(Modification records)
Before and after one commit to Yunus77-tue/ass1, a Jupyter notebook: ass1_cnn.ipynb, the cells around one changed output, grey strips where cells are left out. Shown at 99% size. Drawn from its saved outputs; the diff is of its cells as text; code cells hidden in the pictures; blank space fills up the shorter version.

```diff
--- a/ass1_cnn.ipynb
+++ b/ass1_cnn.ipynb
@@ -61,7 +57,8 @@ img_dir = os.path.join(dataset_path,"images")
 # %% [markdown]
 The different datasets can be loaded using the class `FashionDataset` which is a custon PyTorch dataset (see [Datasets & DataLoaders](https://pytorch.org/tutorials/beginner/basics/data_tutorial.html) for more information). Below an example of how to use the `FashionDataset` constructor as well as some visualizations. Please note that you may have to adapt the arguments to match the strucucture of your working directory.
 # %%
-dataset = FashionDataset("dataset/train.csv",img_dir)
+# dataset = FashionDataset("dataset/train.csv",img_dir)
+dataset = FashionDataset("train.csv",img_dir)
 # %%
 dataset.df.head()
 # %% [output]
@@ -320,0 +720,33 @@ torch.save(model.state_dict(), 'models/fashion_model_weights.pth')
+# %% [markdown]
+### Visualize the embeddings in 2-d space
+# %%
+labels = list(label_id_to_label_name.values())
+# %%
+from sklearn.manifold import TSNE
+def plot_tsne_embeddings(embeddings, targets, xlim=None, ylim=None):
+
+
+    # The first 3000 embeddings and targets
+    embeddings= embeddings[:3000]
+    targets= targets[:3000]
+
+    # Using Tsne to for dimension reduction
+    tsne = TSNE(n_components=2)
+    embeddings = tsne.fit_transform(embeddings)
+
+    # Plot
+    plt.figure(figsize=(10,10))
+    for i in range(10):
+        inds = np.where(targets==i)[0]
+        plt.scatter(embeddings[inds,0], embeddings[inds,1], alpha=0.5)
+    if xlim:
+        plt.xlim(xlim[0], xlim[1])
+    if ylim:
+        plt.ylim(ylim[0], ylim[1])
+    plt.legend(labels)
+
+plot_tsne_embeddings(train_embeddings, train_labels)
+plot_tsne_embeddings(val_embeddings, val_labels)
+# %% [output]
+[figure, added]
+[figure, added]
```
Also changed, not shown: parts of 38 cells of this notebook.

:: Task instructions ::
The lines holding the word "ipynb" are the answer. Pull them out of the records and copy them.

:: Exercise solution ::
Before and after one commit to Yunus77-tue/ass1, a Jupyter notebook: ass1_cnn.ipynb, the cells around one changed output, grey strips where cells are left out. Shown at 99% size. Drawn from its saved outputs; the diff is of its cells as text; code cells hidden in the pictures; blank space fills up the shorter version.
--- a/ass1_cnn.ipynb
+++ b/ass1_cnn.ipynb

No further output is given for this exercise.